◆ Problem details ◆
Please show each line of the listing where "left" is present.

◆ Data listing ◆

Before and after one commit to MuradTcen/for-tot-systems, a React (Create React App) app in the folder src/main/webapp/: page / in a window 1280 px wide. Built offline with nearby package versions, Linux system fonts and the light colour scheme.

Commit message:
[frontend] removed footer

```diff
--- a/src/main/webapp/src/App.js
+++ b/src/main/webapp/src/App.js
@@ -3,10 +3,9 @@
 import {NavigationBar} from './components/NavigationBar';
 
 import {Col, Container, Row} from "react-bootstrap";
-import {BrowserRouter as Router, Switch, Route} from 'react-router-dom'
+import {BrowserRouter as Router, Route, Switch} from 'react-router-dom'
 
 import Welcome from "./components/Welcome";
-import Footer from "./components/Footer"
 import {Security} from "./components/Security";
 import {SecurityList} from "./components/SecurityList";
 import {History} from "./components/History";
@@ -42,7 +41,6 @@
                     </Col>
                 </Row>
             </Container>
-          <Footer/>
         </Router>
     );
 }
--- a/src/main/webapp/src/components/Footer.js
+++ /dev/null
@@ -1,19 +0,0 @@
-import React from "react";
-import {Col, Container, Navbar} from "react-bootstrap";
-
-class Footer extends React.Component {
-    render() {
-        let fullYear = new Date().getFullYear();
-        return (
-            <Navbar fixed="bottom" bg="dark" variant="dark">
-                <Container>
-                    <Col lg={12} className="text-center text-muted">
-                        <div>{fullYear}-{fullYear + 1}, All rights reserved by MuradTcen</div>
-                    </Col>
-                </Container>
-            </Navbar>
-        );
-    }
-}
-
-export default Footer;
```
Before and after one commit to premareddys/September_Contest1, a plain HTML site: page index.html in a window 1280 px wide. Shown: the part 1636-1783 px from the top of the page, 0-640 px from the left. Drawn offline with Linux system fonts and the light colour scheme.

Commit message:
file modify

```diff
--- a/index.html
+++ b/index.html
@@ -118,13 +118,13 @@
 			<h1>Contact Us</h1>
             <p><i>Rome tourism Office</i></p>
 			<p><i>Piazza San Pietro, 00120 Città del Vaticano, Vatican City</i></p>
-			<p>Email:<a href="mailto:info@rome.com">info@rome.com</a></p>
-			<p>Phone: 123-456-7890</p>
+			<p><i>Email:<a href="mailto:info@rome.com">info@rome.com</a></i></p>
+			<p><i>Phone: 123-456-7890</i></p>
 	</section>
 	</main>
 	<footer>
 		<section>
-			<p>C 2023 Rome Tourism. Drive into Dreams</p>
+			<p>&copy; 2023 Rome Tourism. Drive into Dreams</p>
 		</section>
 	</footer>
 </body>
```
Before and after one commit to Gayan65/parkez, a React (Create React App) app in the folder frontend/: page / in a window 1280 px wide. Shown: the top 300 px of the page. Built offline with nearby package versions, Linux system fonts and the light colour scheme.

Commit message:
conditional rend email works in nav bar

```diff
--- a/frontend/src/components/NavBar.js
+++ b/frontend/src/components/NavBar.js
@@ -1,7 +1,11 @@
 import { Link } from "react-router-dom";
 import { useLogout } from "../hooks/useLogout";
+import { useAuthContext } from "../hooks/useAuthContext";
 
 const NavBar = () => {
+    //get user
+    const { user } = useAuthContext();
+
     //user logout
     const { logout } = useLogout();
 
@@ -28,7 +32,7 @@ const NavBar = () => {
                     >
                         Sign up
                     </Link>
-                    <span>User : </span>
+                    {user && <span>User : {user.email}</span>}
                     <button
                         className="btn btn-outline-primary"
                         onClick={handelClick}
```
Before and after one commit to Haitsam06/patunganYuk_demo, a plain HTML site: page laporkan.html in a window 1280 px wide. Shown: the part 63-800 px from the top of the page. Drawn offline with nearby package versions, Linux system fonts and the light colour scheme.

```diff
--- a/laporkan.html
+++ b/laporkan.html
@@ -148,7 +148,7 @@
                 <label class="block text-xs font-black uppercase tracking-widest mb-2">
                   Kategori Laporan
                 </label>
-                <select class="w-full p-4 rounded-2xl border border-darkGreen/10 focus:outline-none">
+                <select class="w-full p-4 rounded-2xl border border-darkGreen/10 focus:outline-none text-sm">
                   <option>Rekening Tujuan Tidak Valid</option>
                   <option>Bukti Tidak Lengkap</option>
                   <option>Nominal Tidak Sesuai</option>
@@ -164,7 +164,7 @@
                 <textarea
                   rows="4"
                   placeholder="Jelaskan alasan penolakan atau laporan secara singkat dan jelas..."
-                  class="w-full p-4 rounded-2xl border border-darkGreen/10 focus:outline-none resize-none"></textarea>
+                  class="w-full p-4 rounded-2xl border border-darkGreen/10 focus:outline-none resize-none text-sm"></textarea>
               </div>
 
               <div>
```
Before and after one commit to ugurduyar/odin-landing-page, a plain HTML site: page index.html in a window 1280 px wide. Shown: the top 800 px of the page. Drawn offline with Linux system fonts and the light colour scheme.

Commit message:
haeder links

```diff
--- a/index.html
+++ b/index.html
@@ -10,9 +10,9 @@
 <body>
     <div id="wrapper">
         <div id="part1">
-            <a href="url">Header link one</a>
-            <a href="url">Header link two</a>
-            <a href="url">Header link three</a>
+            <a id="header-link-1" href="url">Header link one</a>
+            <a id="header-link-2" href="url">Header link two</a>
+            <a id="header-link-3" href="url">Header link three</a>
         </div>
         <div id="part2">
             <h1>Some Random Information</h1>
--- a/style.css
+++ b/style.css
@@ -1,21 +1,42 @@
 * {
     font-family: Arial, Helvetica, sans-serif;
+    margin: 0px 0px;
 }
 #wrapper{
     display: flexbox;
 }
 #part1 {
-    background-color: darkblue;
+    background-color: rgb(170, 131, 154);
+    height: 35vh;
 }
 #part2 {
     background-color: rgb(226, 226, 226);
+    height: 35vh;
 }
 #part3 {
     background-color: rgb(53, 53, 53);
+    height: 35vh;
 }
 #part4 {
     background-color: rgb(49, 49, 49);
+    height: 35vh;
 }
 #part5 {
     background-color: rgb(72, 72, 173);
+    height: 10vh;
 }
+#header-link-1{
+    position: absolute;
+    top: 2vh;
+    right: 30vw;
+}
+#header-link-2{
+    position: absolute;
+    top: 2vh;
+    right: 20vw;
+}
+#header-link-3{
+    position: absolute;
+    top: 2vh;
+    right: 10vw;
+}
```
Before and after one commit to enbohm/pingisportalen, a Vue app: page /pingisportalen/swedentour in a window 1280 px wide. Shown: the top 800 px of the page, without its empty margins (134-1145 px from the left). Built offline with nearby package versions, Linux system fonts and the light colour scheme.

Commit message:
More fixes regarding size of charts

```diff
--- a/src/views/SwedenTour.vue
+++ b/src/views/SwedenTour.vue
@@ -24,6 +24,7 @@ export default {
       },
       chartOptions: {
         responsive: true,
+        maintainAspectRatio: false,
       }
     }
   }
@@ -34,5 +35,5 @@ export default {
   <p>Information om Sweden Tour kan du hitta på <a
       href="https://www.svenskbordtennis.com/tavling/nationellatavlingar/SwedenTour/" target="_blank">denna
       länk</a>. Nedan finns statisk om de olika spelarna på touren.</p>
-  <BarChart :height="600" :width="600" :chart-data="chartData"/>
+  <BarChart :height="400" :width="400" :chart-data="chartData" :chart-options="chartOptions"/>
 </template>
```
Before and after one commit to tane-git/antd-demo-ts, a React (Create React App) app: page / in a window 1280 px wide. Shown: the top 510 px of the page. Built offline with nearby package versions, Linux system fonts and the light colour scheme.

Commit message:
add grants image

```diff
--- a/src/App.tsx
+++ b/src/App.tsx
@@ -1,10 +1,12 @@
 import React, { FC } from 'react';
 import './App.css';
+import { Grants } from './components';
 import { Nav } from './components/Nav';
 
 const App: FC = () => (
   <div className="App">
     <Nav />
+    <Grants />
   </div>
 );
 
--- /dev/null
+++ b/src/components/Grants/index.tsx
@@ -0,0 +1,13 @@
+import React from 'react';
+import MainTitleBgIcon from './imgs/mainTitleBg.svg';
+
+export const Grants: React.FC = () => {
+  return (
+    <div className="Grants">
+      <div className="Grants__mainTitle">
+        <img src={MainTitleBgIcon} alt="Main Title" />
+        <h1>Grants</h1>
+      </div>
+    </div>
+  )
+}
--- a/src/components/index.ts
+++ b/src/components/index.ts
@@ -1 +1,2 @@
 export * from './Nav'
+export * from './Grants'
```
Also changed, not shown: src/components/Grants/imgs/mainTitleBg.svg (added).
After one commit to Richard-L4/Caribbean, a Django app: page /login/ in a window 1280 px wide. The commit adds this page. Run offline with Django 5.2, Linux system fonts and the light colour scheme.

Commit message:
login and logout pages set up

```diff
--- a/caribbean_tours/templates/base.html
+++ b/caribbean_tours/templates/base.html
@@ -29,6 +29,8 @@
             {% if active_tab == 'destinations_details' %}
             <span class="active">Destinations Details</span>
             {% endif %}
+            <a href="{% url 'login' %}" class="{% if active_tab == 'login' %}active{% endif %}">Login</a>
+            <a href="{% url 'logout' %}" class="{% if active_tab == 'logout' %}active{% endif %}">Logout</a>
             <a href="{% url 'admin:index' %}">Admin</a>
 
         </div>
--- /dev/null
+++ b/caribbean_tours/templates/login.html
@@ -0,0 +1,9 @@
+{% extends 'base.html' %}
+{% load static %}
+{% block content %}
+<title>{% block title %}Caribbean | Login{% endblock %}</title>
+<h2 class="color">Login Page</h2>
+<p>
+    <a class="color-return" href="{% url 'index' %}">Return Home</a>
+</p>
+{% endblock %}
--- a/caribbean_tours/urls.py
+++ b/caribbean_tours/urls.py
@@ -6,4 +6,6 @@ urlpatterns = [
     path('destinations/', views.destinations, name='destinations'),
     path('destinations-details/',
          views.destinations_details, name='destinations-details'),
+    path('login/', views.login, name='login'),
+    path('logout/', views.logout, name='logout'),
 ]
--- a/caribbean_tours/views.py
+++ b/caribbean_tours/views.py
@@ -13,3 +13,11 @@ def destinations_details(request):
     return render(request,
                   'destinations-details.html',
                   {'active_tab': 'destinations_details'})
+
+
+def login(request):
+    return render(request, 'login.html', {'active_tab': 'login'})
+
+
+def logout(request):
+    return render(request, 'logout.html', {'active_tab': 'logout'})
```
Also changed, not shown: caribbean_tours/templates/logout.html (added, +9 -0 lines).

◆ Result ◆
Before and after one commit to premareddys/September_Contest1, a plain HTML site: page index.html in a window 1280 px wide. Shown: the part 1636-1783 px from the top of the page, 0-640 px from the left. Drawn offline with Linux system fonts and the light colour scheme.
Before and after one commit to enbohm/pingisportalen, a Vue app: page /pingisportalen/swedentour in a window 1280 px wide. Shown: the top 800 px of the page, without its empty margins (134-1145 px from the left). Built offline with nearby package versions, Linux system fonts and the light colour scheme.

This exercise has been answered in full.